“Functioning neurological structures necessary for pain sensation are in place as early as 8 weeks, but certainly by 13 1/2 weeks of gestation. Sensory nerves, including nociceptors, reach the skin of the fetus before the 9th week of gestation. The first detectable brain activity occurs in the thalamus between the 8th and 10th weeks. The movement of electrical impulses through the neural fibers and spinal column takes place between 8 and 9 weeks gestation. By 13 1/2 weeks, the entire sensory nervous system functions as a whole in all parts of the body,” they continued.

With Zielinski and his colleagues the first to provide the scientific basis for the concept of fetal pain, Dr. Kanwaljeet Anand of the University of Arkansas Medical Center has provided further research to substantiate their work.

“The neural pathways are present for pain to be experienced quite early by unborn babies,” explains Steven Calvin, M.D., perinatologist, chair of the Program in Human Rights Medicine, University of Minnesota, where he teaches obstetrics.

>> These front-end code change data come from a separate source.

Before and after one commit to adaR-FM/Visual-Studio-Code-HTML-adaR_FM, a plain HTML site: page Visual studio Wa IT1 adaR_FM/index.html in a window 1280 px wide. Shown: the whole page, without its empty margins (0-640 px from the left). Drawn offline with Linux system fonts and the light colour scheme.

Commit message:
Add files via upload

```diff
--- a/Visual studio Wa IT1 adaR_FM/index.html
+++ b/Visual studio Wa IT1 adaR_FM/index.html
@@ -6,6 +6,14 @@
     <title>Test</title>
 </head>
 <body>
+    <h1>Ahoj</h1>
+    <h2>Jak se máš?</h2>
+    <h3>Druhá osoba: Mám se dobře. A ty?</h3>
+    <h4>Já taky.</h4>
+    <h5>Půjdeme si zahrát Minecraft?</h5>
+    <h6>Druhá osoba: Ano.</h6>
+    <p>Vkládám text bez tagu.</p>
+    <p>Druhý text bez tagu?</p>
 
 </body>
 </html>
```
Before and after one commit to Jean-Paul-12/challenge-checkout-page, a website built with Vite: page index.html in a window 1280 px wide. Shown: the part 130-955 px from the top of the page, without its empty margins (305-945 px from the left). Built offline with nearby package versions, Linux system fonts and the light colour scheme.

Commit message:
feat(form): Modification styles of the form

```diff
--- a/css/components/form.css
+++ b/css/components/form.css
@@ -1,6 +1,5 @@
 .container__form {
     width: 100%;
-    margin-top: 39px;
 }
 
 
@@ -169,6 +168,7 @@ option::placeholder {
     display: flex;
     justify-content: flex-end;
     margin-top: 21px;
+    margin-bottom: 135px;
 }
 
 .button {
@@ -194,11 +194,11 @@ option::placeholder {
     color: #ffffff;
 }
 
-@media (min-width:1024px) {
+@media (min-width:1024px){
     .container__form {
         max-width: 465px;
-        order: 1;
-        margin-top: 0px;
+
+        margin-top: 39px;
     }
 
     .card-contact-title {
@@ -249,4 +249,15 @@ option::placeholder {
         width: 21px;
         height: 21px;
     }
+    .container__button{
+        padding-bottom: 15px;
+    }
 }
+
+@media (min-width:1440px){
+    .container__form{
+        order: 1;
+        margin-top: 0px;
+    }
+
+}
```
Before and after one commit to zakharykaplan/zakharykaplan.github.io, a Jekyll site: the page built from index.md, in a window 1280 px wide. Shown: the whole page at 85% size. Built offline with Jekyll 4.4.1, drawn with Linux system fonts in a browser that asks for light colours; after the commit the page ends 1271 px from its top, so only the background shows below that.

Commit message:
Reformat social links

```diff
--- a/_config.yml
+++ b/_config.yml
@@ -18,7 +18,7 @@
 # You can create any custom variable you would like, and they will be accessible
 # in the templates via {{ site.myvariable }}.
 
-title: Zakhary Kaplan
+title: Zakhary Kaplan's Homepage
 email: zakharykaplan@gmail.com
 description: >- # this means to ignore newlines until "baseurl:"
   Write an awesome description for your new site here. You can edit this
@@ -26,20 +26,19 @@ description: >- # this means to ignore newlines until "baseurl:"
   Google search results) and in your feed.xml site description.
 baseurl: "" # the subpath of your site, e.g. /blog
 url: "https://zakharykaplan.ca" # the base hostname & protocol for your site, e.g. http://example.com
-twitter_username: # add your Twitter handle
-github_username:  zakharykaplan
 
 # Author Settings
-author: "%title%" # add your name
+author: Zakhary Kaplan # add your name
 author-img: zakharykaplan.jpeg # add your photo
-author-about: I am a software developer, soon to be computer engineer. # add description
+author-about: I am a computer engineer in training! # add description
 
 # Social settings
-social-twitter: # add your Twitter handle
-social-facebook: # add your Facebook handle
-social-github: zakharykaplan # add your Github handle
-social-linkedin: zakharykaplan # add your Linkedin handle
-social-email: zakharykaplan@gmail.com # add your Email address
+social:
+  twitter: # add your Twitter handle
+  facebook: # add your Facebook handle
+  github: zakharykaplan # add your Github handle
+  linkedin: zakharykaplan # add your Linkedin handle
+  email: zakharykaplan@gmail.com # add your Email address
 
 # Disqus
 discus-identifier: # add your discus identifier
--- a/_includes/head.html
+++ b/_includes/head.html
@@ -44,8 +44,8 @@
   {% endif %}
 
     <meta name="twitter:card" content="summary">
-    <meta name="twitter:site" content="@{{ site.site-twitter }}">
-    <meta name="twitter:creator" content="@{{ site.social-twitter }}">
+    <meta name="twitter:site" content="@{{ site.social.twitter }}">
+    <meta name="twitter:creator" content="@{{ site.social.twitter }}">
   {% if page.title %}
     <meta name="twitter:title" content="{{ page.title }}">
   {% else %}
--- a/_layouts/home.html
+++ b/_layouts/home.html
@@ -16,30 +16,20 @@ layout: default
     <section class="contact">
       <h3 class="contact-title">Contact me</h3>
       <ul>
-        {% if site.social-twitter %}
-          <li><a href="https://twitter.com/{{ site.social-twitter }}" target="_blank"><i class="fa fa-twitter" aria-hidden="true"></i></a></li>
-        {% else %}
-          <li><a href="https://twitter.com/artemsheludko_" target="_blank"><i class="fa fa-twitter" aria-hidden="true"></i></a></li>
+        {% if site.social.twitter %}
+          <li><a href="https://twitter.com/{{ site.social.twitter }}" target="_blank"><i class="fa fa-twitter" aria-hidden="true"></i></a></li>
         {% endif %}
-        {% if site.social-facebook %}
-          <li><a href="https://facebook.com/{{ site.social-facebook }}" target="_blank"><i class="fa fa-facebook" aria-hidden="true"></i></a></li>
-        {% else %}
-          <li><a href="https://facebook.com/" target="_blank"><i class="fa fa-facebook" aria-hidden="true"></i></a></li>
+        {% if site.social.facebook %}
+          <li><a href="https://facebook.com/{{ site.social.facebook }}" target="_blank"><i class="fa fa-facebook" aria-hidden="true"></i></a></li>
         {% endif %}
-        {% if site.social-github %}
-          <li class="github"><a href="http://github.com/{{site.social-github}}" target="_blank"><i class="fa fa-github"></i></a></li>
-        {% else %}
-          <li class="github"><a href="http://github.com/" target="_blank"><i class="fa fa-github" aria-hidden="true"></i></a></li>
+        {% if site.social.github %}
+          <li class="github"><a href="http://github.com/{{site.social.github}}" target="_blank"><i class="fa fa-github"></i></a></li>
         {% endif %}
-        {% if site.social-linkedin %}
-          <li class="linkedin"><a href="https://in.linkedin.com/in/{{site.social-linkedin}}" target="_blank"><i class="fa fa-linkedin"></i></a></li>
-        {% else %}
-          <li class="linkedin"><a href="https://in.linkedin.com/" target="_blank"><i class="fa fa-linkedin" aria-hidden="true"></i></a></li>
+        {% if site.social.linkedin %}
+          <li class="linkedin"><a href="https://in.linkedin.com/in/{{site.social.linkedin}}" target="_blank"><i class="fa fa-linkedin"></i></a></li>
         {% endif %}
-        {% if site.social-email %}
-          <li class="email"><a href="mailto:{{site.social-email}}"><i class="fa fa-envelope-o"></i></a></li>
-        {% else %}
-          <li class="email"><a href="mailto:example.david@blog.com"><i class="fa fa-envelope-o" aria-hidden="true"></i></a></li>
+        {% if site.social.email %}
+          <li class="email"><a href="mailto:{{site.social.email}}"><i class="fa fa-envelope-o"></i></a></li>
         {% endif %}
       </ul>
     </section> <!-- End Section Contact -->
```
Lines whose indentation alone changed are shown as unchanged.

The full House Judiciary Committee will hold a voting session, or “markup,” on the bill on a future date that has not yet been announced.